Sweater weather is a sentiment best left for nesting dolls. Don’t get too cozy. It’s a cold thumb that weighs the scale, betrays the layman from saying he never loved his mother as much as he should. Stuff as many stockings as you need, Steve: you can’t eat proverbs. You can’t even eat poetry, can’t shuck its pips into a metal bowl, can’t stain your fingers pine red with it, no matter how cracked the skin, no matter how buried the kin, no matter no matter.
The layman becomes a nomad for a season, seeking wonder in wandering, but finds only a set of checked boxes and a discarded pair of boxers. And a Boxer named Frank with a heart of gold, which means he’s a dog who smells names on the wind. The only joy is something new. Alas, it’s too late: by the time you’ve recognized it, your eyes have crusted over.
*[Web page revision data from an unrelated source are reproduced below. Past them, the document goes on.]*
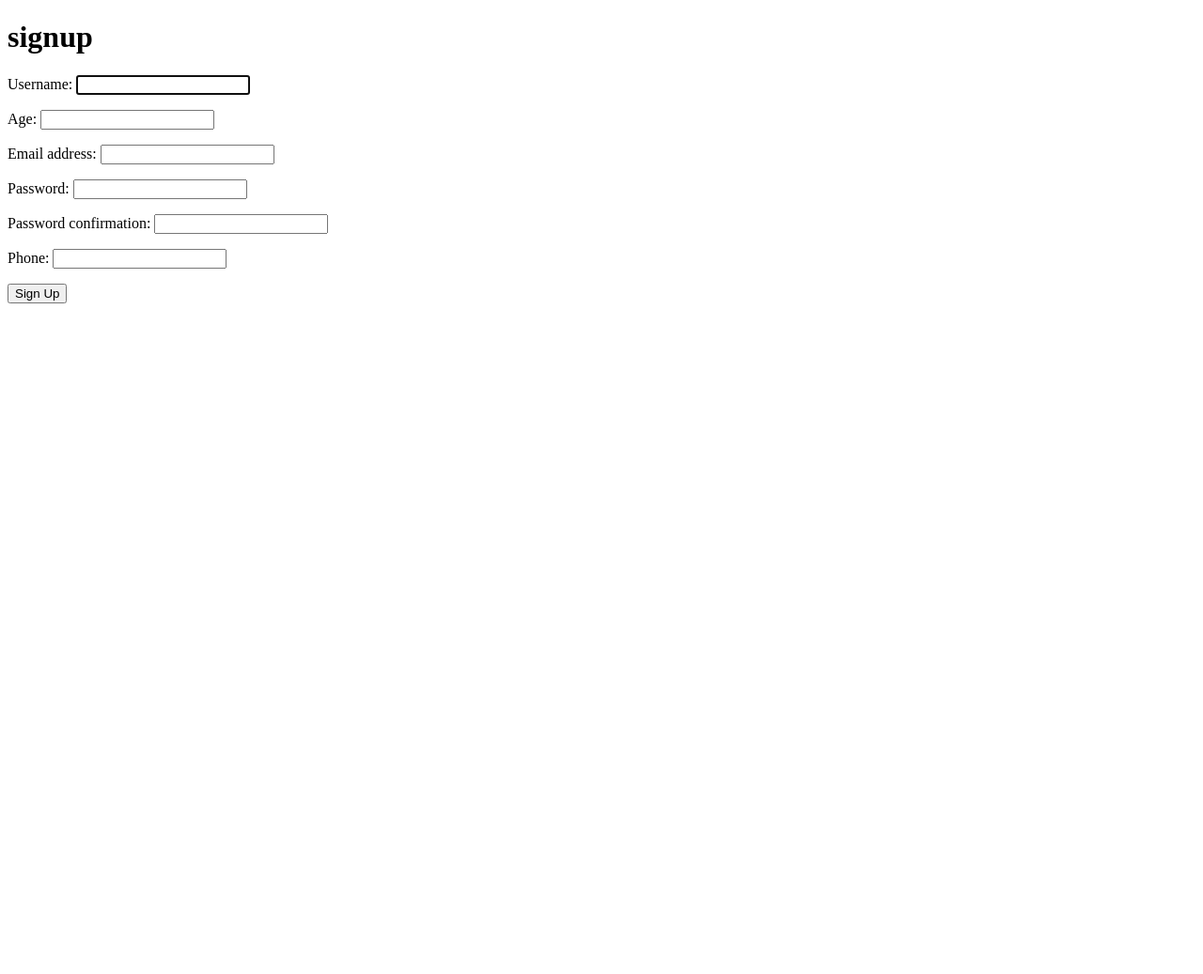
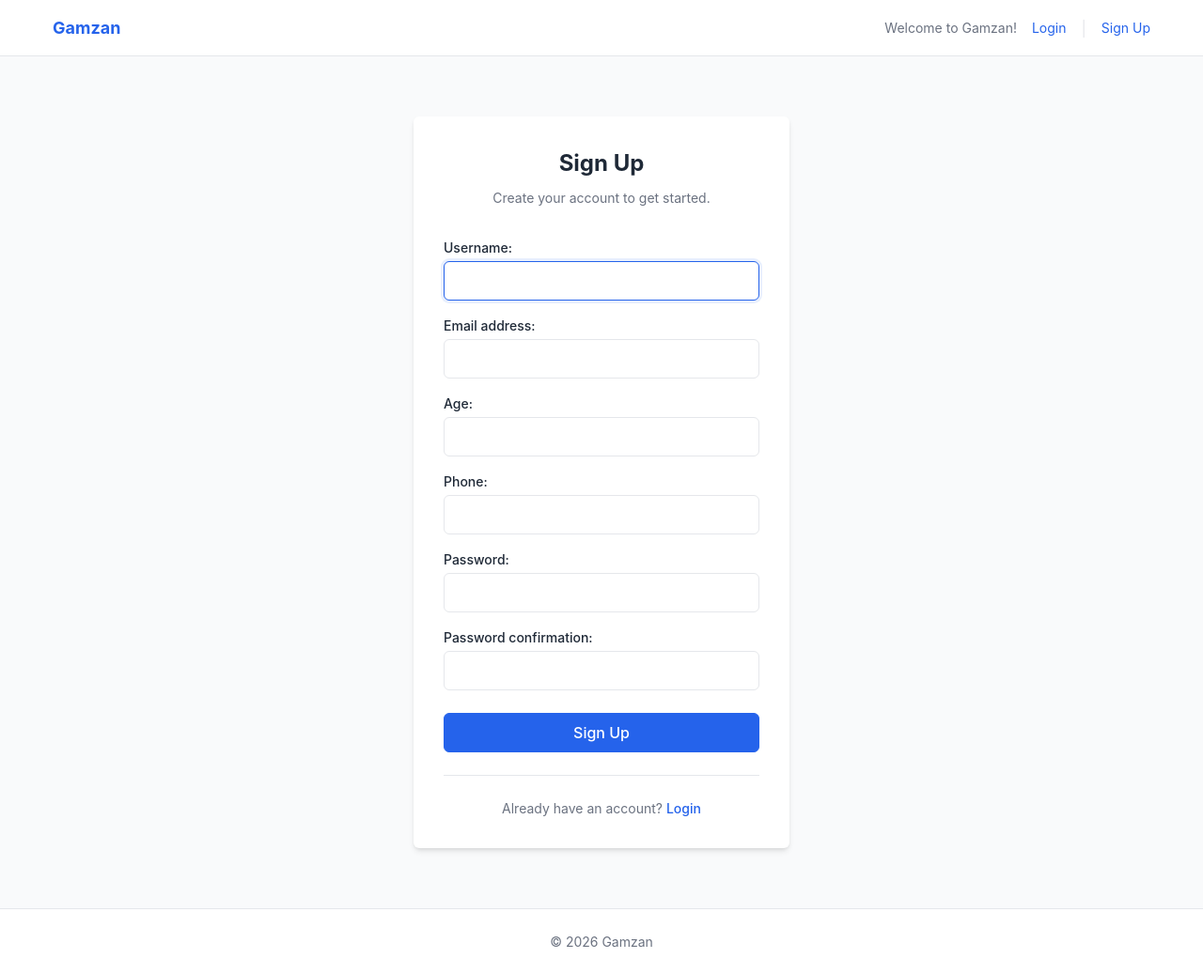
Before and after one commit to AshurovDoston/training_center_1, a Django app: page /accounts/signup/ in a window 1280 px wide. Shown: the whole page at 94% size. Before the commit the page ends 323 px from the top, so only its background shows below. Run offline with Django 5.2, Linux system fonts and the light colour scheme.

Commit message:
add css styling

```diff
--- a/accounts/forms.py
+++ b/accounts/forms.py
@@ -9,7 +9,7 @@ class CustomUserCreationForm(UserCreationForm):
 
     class Meta:
         model = CustomUser
-        fields = ("username", "age", "email", "password1", "password2", "phone")
+        fields = ("username", "email", "age", "phone", "password1", "password2")
 
     def __init__(self, *args, **kwargs):
         super().__init__(*args, **kwargs)
--- a/django_project/settings.py
+++ b/django_project/settings.py
@@ -117,5 +117,9 @@ USE_TZ = True
 # https://docs.djangoproject.com/en/6.0/howto/static-files/
 
 STATIC_URL = "static/"
+STATICFILES_DIRS = [BASE_DIR / "static"]
 
 AUTH_USER_MODEL = "accounts.CustomUser"
+
+LOGIN_REDIRECT_URL = "home"
+LOGOUT_REDIRECT_URL = "home"
--- /dev/null
+++ b/static/css/auth.css
@@ -0,0 +1,74 @@
+/* ==========================================================================
+   Auth CSS - Login and Signup Page Styles
+   ========================================================================== */
+
+/* Auth Page Layout */
+.auth-page {
+    display: flex;
+    align-items: center;
+    justify-content: center;
+    min-height: calc(100vh - 200px);
+    padding: var(--spacing-xl) var(--spacing-md);
+}
+
+/* Auth Card */
+.auth-card {
+    width: 100%;
+    max-width: 400px;
+    background-color: var(--color-white);
+    border-radius: var(--border-radius);
+    box-shadow: var(--shadow-md);
+    padding: var(--spacing-xl);
+}
+
+/* Auth Header */
+.auth-header {
+    text-align: center;
+    margin-bottom: var(--spacing-xl);
+}
+
+.auth-title {
+    font-size: var(--font-size-xl);
+    font-weight: 700;
+    color: var(--color-text);
+    margin: 0 0 var(--spacing-sm) 0;
+}
+
+.auth-subtitle {
+    font-size: var(--font-size-sm);
+    color: var(--color-text-muted);
+    margin: 0;
+}
+
+/* Auth Footer (links below form) */
+.auth-footer {
+    margin-top: var(--spacing-lg);
+    padding-top: var(--spacing-lg);
+    border-top: 1px solid var(--color-border);
+    text-align: center;
+}
+
+.auth-footer-text {
+    font-size: var(--font-size-sm);
+    color: var(--color-text-muted);
+    margin: 0;
+}
+
+.auth-footer-link {
+    color: var(--color-primary);
+    text-decoration: none;
+    font-weight: 500;
+}
+
+.auth-footer-link:hover {
+    text-decoration: underline;
+}
+
+/* Responsive */
+@media (max-width: 480px) {
+    .auth-card {
+        padding: var(--spacing-lg);
+        box-shadow: none;
+        background-color: transparent;
+    }
+}
--- /dev/null
+++ b/static/css/base.css
@@ -0,0 +1,243 @@
+/* ==========================================================================
+   Base CSS - Reset, Variables, Typography, Layout
+   ========================================================================== */
+
+/* CSS Custom Properties */
+:root {
+    --color-primary: #2563eb;
+    --color-primary-hover: #1d4ed8;
+    --color-text: #1f2937;
+    --color-text-muted: #6b7280;
+    --color-bg: #f9fafb;
+    --color-white: #ffffff;
+    --color-border: #e5e7eb;
+    --color-error: #dc2626;
+
+    --font-family: -apple-system, BlinkMacSystemFont, "Segoe UI", Roboto, "Helvetica Neue", Arial, sans-serif;
+    --font-size-base: 1rem;
+    --font-size-sm: 0.875rem;
+    --font-size-lg: 1.125rem;
+    --font-size-xl: 1.5rem;
+    --font-size-2xl: 2rem;
+
+    --spacing-xs: 0.25rem;
+    --spacing-sm: 0.5rem;
+    --spacing-md: 1rem;
+    --spacing-lg: 1.5rem;
+    --spacing-xl: 2rem;
+    --spacing-2xl: 3rem;
+
+    --border-radius: 0.375rem;
+    --shadow-sm: 0 1px 2px 0 rgba(0, 0, 0, 0.05);
+    --shadow: 0 1px 3px 0 rgba(0, 0, 0, 0.1), 0 1px 2px -1px rgba(0, 0, 0, 0.1);
+    --shadow-md: 0 4px 6px -1px rgba(0, 0, 0, 0.1), 0 2px 4px -2px rgba(0, 0, 0, 0.1);
+}
+
+/* Reset */
+*,
+*::before,
+*::after {
+    box-sizing: border-box;
+}
+
+body {
+    margin: 0;
+    font-family: var(--font-family);
+    font-size: var(--font-size-base);
+    line-height: 1.5;
+    color: var(--color-text);
+    background-color: var(--color-bg);
+}
+
+/* Typography */
+.heading-1 {
+    font-size: var(--font-size-2xl);
+    font-weight: 700;
+    margin: 0 0 var(--spacing-lg) 0;
+    color: var(--color-text);
+}
+
+.heading-2 {
+    font-size: var(--font-size-xl);
+    font-weight: 600;
+    margin: 0 0 var(--spacing-md) 0;
+    color: var(--color-text);
+}
+
+.text-muted {
+    color: var(--color-text-muted);
+}
+
+.text-center {
+    text-align: center;
+}
+
+/* Links */
+.link {
+    color: var(--color-primary);
+    text-decoration: none;
+}
+
+.link:hover {
+    text-decoration: underline;
+}
+
+/* Layout */
+.page-wrapper {
+    display: flex;
+    flex-direction: column;
+    min-height: 100vh;
+}
+
+.container {
+    width: 100%;
+    max-width: 1200px;
+    margin: 0 auto;
+    padding: 0 var(--spacing-md);
+}
+
+/* Header */
+.header {
+    background-color: var(--color-white);
+    border-bottom: 1px solid var(--color-border);
+    padding: var(--spacing-md) 0;
+}
+
+.header-inner {
+    display: flex;
+    align-items: center;
+    justify-content: space-between;
+    flex-wrap: wrap;
+    gap: var(--spacing-md);
+}
+
+.brand {
+    font-size: var(--font-size-lg);
+    font-weight: 700;
+    color: var(--color-primary);
+    text-decoration: none;
+}
+
+.brand:hover {
+    color: var(--color-primary-hover);
+}
+
+/* Navigation */
+.nav {
+    display: flex;
+    align-items: center;
+    gap: var(--spacing-md);
+}
+
+.nav-text {
+    color: var(--color-text-muted);
+    font-size: var(--font-size-sm);
+}
+
+.nav-link {
+    color: var(--color-primary);
+    text-decoration: none;
+    font-size: var(--font-size-sm);
+}
+
+.nav-link:hover {
+    text-decoration: underline;
+}
+
+.nav-separator {
+    color: var(--color-border);
+}
+
+/* User Info */
+.user-info {
+    display: flex;
+    align-items: center;
+    gap: var(--spacing-md);
+}
+
+.user-greeting {
+    color: var(--color-text);
+    font-size: var(--font-size-sm);
+}
+
+/* Main Content */
+.main {
+    flex: 1;
+    padding: var(--spacing-xl) 0;
+}
+
+/* Footer */
+.footer {
+    background-color: var(--color-white);
+    border-top: 1px solid var(--color-border);
+    padding: var(--spacing-lg) 0;
+    margin-top: auto;
+}
+
+.footer-text {
+    color: var(--color-text-muted);
+    font-size: var(--font-size-sm);
+    text-align: center;
+    margin: 0;
+}
+
+/* Buttons */
+.btn {
+    display: inline-flex;
+    align-items: center;
+    justify-content: center;
+    padding: var(--spacing-sm) var(--spacing-md);
+    font-size: var(--font-size-sm);
+    font-weight: 500;
+    line-height: 1.5;
+    border-radius: var(--border-radius);
+    cursor: pointer;
+    transition: background-color 0.15s ease-in-out, border-color 0.15s ease-in-out;
+    text-decoration: none;
+    border: 1px solid transparent;
+}
+
+.btn-primary {
+    background-color: var(--color-primary);
+    color: var(--color-white);
+    border-color: var(--color-primary);
+}
+
+.btn-primary:hover {
+    background-color: var(--color-primary-hover);
+    border-color: var(--color-primary-hover);
+}
+
+.btn-secondary {
+    background-color: var(--color-white);
+    color: var(--color-text);
+    border-color: var(--color-border);
+}
+
+.btn-secondary:hover {
+    background-color: var(--color-bg);
+}
+
+.btn-sm {
+    padding: var(--spacing-xs) var(--spacing-sm);
+    font-size: var(--font-size-sm);
+}
+
+/* Logout form inline */
+.logout-form {
+    display: inline;
+    margin: 0;
+    padding: 0;
+}
+
+/* Responsive */
+@media (max-width: 640px) {
+    .header-inner {
+        flex-direction: column;
+        align-items: flex-start;
+    }
+
+    .nav {
+        flex-wrap: wrap;
+    }
+}
--- /dev/null
+++ b/static/css/forms.css
@@ -0,0 +1,135 @@
+/* ==========================================================================
+   Forms CSS - Form Elements and Styling
+   ========================================================================== */
+
+/* Form Container */
+.form {
+    width: 100%;
+}
+
+/* Django form.as_p outputs <p> tags wrapping label and input */
+.form p {
+    margin: 0 0 var(--spacing-md) 0;
+}
+
+.form label {
+    display: block;
+    margin-bottom: var(--spacing-xs);
+    font-size: var(--font-size-sm);
+    font-weight: 500;
+    color: var(--color-text);
+}
+
+/* Text inputs, password, email, etc. */
+.form input[type="text"],
+.form input[type="password"],
+.form input[type="email"],
+.form input[type="number"],
+.form input[type="tel"],
+.form input[type="url"],
+.form input[type="date"],
+.form select,
+.form textarea {
+    width: 100%;
+    padding: var(--spacing-sm) var(--spacing-md);
+    font-size: var(--font-size-base);
+    font-family: inherit;
+    line-height: 1.5;
+    color: var(--color-text);
+    background-color: var(--color-white);
+    border: 1px solid var(--color-border);
+    border-radius: var(--border-radius);
+    transition: border-color 0.15s ease-in-out, box-shadow 0.15s ease-in-out;
+}
+
+.form input[type="text"]:focus,
+.form input[type="password"]:focus,
+.form input[type="email"]:focus,
+.form input[type="number"]:focus,
+.form input[type="tel"]:focus,
+.form input[type="url"]:focus,
+.form input[type="date"]:focus,
+.form select:focus,
+.form textarea:focus {
+    outline: none;
+    border-color: var(--color-primary);
+    box-shadow: 0 0 0 3px rgba(37, 99, 235, 0.1);
+}
+
+.form textarea {
+    min-height: 100px;
+    resize: vertical;
+}
+
+/* Checkbox and Radio */
+.form input[type="checkbox"],
+.form input[type="radio"] {
+    width: auto;
+    margin-right: var(--spacing-sm);
+}
+
+/* Help text - Django outputs .helptext class */
+.form .helptext {
+    display: block;
+    margin-top: var(--spacing-xs);
+    font-size: var(--font-size-sm);
+    color: var(--color-text-muted);
+}
+
+/* Error messages - Django outputs .errorlist */
+.form .errorlist {
+    list-style: none;
+    margin: var(--spacing-xs) 0 0 0;
+    padding: 0;
+}
+
+.form .errorlist li {
+    font-size: var(--font-size-sm);
+    color: var(--color-error);
+}
+
+/* Non-field errors (form-level errors) */
+.form > .errorlist {
+    margin-bottom: var(--spacing-md);
+    padding: var(--spacing-sm) var(--spacing-md);
+    background-color: #fef2f2;
+    border: 1px solid #fecaca;
+    border-radius: var(--border-radius);
+}
+
+/* Form Actions */
+.form-actions {
+    margin-top: var(--spacing-lg);
+}
+
+/* Submit button styling */
+.form button[type="submit"],
+.form input[type="submit"] {
+    display: inline-flex;
+    align-items: center;
+    justify-content: center;
+    width: 100%;
+    padding: var(--spacing-sm) var(--spacing-md);
+    font-size: var(--font-size-base);
+    font-weight: 500;
+    font-family: inherit;
+    line-height: 1.5;
+    color: var(--color-white);
+    background-color: var(--color-primary);
+    border: 1px solid var(--color-primary);
+    border-radius: var(--border-radius);
+    cursor: pointer;
+    transition: background-color 0.15s ease-in-out;
+}
+
+.form button[type="submit"]:hover,
+.form input[type="submit"]:hover {
+    background-color: var(--color-primary-hover);
+    border-color: var(--color-primary-hover);
+}
+
+/* Required field indicator */
+.form label.required::after {
+    content: " *";
+    color: var(--color-error);
+}
--- a/templates/base.html
+++ b/templates/base.html
@@ -1,10 +1,47 @@
+{% load static %}
 <!DOCTYPE html>
-<html>
+<html lang="en">
 <head>
-    <title>Home Page</title>
+    <meta charset="UTF-8">
+    <meta name="viewport" content="width=device-width, initial-scale=1.0">
+    <title>{% block title %}Gamzan{% endblock %}</title>
+    <link rel="stylesheet" href="{% static 'css/base.css' %}">
+    {% block extra_css %}{% endblock %}
 </head>
 <body>
-    {% block content %}
-    {% endblock %}
+    <div class="page-wrapper">
+        <header class="header">
+            <div class="container">
+                <div class="header-inner">
+                    <a href="{% url 'home' %}" class="brand">Gamzan</a>
+                    <nav class="nav">
+                        {% if user.is_authenticated %}
+                            <span class="user-greeting">Welcome, {{ user.username }}!</span>
+                            <form method="post" action="{% url 'logout' %}" class="logout-form">
+                                {% csrf_token %}
+                                <button type="submit" class="btn btn-secondary btn-sm">Logout</button>
+                            </form>
+                        {% else %}
+                            <span class="nav-text">Welcome to Gamzan!</span>
+                            <a href="{% url 'login' %}" class="nav-link">Login</a>
+                            <span class="nav-separator">|</span>
+                            <a href="{% url 'signup' %}" class="nav-link">Sign Up</a>
+                        {% endif %}
+                    </nav>
+                </div>
+            </div>
+        </header>
+        <main class="main">
+            <div class="container">
+                {% block content %}
+                {% endblock %}
+            </div>
+        </main>
+        <footer class="footer">
+            <div class="container">
+                <p class="footer-text">&copy; 2026 Gamzan</p>
+            </div>
+        </footer>
+    </div>
 </body>
 </html>
--- a/templates/home.html
+++ b/templates/home.html
@@ -1,5 +1,5 @@
 {% extends "base.html" %}
 
 {% block content %}
-<h1>Welcome my friend</h1>
+<h1 class="heading-1">Welcome my friend</h1>
 {% endblock %}
--- a/templates/registration/signup.html
+++ b/templates/registration/signup.html
@@ -1,10 +1,32 @@
 {% extends "base.html" %}
+{% load static %}
+
+{% block title %}Sign Up - Gamzan{% endblock %}
+
+{% block extra_css %}
+<link rel="stylesheet" href="{% static 'css/forms.css' %}">
+<link rel="stylesheet" href="{% static 'css/auth.css' %}">
+{% endblock %}
 
 {% block content %}
-<h1>signup</h1>
-<form method="post">
-    {% csrf_token %}
-    {{ form.as_p }}
-    <button type="submit">Sign Up</button>
-</form>
+<div class="auth-page">
+    <div class="auth-card">
+        <div class="auth-header">
+            <h1 class="auth-title">Sign Up</h1>
+            <p class="auth-subtitle">Create your account to get started.</p>
+        </div>
+        <form method="post" class="form">
+            {% csrf_token %}
+            {{ form.as_p }}
+            <div class="form-actions">
+                <button type="submit" class="btn btn-primary">Sign Up</button>
+            </div>
+        </form>
+        <div class="auth-footer">
+            <p class="auth-footer-text">
+                Already have an account? <a href="{% url 'login' %}" class="auth-footer-link">Login</a>
+            </p>
+        </div>
+    </div>
+</div>
 {% endblock %}
```
Also changed, not shown: templates/registration/login.html (+32 -1 lines).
Your eyes have crusted over and you’re all fingerprints on a mirror now, all sleep, pressed against a cold winter wall, all dreams of alleyways groped in pitch black night.
Maybe this is all just hangover.